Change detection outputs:

━━━━━━━━━━━━━━━━

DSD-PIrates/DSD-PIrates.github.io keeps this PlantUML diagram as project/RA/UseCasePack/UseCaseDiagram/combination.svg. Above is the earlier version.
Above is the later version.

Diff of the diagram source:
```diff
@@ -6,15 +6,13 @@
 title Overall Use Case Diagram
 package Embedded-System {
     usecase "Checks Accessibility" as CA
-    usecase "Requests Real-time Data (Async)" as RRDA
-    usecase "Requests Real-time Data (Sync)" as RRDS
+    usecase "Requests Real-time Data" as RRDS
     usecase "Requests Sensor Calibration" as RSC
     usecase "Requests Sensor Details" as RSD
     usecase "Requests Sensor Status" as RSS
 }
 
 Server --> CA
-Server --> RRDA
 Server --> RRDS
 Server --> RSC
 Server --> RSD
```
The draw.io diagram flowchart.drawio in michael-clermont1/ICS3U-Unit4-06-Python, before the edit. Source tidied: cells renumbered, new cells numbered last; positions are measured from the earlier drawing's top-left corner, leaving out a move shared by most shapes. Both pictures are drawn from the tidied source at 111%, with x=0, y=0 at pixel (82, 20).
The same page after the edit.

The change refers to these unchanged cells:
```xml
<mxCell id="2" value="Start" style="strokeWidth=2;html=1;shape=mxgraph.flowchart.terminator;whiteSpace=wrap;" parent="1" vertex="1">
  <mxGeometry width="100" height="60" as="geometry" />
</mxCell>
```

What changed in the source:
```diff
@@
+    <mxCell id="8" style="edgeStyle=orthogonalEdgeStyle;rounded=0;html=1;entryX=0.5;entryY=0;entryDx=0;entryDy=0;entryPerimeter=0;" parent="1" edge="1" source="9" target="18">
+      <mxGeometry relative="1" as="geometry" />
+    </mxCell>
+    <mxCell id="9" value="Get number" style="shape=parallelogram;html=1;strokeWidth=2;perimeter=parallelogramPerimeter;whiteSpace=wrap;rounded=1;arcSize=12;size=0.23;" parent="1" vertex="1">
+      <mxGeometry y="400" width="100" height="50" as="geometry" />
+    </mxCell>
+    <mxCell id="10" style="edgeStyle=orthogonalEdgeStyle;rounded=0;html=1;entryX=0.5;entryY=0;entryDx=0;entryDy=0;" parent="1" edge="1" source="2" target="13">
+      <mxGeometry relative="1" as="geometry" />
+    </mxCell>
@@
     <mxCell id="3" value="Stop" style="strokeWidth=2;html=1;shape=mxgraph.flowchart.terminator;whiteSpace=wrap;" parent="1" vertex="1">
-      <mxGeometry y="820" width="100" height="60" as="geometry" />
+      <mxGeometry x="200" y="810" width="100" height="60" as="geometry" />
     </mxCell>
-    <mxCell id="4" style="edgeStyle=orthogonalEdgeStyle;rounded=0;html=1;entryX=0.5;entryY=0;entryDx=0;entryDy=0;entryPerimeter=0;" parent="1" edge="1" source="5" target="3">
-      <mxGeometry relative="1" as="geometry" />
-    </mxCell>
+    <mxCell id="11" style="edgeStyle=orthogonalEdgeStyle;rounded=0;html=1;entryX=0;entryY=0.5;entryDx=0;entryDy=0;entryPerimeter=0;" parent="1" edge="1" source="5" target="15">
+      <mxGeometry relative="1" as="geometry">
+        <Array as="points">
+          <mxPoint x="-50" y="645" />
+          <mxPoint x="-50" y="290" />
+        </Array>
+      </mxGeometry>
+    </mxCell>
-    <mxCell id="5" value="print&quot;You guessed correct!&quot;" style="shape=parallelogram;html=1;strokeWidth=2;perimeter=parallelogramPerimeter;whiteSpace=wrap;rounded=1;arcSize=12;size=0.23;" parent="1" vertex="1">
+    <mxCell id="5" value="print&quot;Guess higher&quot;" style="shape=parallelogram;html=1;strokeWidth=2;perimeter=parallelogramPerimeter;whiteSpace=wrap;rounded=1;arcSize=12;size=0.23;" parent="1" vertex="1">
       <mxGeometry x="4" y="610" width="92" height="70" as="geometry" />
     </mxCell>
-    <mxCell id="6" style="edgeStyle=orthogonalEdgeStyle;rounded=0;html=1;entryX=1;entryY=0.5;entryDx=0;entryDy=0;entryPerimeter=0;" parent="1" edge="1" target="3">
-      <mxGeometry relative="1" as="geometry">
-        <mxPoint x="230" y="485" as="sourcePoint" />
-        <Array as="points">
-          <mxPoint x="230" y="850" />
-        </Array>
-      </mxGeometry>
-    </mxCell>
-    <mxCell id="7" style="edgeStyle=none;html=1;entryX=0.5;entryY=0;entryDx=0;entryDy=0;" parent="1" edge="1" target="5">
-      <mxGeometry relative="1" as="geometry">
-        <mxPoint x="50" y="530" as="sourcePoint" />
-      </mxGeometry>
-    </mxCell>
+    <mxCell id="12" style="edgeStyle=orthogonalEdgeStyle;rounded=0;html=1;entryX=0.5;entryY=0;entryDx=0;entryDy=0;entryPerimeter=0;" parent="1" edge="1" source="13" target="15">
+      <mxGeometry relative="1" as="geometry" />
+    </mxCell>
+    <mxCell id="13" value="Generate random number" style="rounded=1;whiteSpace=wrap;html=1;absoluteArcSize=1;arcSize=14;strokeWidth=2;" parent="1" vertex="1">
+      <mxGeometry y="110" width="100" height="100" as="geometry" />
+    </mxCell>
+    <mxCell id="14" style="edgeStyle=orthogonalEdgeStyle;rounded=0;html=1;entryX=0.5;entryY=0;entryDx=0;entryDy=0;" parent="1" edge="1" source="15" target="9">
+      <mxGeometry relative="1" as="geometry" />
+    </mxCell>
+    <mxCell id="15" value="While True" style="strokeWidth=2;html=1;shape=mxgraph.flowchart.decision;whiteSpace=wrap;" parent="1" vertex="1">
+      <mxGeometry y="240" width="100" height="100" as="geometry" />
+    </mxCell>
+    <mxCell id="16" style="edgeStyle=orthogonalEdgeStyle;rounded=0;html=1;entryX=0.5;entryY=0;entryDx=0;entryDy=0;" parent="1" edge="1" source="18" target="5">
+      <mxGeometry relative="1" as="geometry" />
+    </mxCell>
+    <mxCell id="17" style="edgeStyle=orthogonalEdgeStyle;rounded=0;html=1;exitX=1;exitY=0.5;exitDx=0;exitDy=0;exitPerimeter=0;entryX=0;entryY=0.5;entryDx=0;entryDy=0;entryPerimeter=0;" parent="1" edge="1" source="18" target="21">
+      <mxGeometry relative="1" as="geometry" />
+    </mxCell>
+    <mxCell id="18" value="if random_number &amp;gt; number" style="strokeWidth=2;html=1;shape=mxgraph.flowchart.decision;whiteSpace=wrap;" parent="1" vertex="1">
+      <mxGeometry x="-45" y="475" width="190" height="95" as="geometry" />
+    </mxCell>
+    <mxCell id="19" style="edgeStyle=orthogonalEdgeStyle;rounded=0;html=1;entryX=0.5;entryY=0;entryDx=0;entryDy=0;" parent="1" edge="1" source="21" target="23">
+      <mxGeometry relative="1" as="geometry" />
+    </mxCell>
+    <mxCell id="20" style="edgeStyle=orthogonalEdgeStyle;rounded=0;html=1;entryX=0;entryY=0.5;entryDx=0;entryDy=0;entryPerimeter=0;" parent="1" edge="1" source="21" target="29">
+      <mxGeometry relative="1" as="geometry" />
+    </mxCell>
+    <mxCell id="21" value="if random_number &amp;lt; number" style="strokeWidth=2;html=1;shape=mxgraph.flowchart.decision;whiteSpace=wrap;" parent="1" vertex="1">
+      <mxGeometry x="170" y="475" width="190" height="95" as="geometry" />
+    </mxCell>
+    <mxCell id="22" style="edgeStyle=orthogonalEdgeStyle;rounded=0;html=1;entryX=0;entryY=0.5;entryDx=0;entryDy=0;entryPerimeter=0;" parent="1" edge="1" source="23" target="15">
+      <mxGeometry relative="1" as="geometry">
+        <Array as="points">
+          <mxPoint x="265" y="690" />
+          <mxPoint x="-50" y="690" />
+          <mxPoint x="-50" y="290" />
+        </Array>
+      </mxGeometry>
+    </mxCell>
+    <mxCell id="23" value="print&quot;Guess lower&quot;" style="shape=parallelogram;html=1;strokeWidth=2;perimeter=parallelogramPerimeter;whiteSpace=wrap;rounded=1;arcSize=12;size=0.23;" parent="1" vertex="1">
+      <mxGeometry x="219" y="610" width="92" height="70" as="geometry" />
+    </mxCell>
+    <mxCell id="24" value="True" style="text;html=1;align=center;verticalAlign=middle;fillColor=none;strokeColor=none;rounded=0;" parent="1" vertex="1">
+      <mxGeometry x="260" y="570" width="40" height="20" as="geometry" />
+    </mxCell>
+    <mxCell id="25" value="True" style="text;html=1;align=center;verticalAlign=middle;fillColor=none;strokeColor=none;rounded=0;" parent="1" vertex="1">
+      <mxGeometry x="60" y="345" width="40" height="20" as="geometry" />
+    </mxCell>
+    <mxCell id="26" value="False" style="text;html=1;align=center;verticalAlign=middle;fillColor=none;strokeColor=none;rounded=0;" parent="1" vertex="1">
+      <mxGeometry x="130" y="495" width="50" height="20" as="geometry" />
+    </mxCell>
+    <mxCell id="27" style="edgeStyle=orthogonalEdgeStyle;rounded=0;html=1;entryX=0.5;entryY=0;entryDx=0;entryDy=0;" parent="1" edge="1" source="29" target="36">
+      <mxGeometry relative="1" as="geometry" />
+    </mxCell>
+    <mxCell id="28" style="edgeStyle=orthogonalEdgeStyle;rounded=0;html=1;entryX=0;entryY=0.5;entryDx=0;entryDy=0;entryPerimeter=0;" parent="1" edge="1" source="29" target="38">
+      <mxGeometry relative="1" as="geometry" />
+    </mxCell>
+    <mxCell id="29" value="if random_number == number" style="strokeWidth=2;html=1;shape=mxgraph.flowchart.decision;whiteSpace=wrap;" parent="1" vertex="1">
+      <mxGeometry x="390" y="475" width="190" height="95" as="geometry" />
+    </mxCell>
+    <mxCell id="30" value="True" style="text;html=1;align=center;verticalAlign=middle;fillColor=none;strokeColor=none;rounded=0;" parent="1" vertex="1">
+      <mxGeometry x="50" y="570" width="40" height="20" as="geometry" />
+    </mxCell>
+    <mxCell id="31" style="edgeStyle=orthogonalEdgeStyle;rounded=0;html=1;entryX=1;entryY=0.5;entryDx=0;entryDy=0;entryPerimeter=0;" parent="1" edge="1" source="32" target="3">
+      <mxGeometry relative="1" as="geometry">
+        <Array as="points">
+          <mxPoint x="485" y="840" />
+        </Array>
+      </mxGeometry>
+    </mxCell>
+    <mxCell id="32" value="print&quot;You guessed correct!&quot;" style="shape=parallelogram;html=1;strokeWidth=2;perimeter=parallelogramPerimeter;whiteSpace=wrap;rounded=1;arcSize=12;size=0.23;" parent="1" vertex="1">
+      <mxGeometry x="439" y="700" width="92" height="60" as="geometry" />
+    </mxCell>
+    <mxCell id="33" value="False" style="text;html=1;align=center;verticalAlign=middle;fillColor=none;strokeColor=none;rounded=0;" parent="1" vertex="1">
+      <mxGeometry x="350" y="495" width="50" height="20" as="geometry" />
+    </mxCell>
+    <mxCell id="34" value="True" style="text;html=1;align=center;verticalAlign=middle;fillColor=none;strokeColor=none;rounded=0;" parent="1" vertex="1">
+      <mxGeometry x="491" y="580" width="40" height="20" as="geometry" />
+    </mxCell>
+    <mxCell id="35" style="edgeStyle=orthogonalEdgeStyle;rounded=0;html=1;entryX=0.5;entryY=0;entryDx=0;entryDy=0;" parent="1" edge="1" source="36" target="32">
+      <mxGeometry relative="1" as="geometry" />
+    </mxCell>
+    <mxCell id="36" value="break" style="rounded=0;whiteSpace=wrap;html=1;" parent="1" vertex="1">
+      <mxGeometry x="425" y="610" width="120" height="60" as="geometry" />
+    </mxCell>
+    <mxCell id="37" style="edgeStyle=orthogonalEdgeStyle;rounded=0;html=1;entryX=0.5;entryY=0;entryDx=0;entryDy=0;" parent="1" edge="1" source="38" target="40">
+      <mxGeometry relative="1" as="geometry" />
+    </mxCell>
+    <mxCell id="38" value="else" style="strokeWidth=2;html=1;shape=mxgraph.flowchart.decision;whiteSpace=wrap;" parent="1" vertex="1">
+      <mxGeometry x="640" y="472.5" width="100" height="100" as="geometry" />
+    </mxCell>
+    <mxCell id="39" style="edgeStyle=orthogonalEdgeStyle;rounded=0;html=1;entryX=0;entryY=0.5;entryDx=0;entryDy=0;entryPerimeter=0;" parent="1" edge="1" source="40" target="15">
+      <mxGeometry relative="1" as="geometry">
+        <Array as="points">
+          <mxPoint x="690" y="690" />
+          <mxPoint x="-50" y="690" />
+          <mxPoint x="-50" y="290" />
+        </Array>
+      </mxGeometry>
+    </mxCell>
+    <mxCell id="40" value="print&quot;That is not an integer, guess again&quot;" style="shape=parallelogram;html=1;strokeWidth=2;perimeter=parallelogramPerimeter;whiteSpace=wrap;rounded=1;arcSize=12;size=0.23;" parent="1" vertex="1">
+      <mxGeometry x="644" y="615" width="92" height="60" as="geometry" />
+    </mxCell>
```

━━━━━━━━━━━━━━━━

_Goal of the exercise_. Copy each line above containing the string "cells".

_The completed task_.
The draw.io diagram flowchart.drawio in michael-clermont1/ICS3U-Unit4-06-Python, before the edit. Source tidied: cells renumbered, new cells numbered last; positions are measured from the earlier drawing's top-left corner, leaving out a move shared by most shapes. Both pictures are drawn from the tidied source at 111%, with x=0, y=0 at pixel (82, 20).
The change refers to these unchanged cells:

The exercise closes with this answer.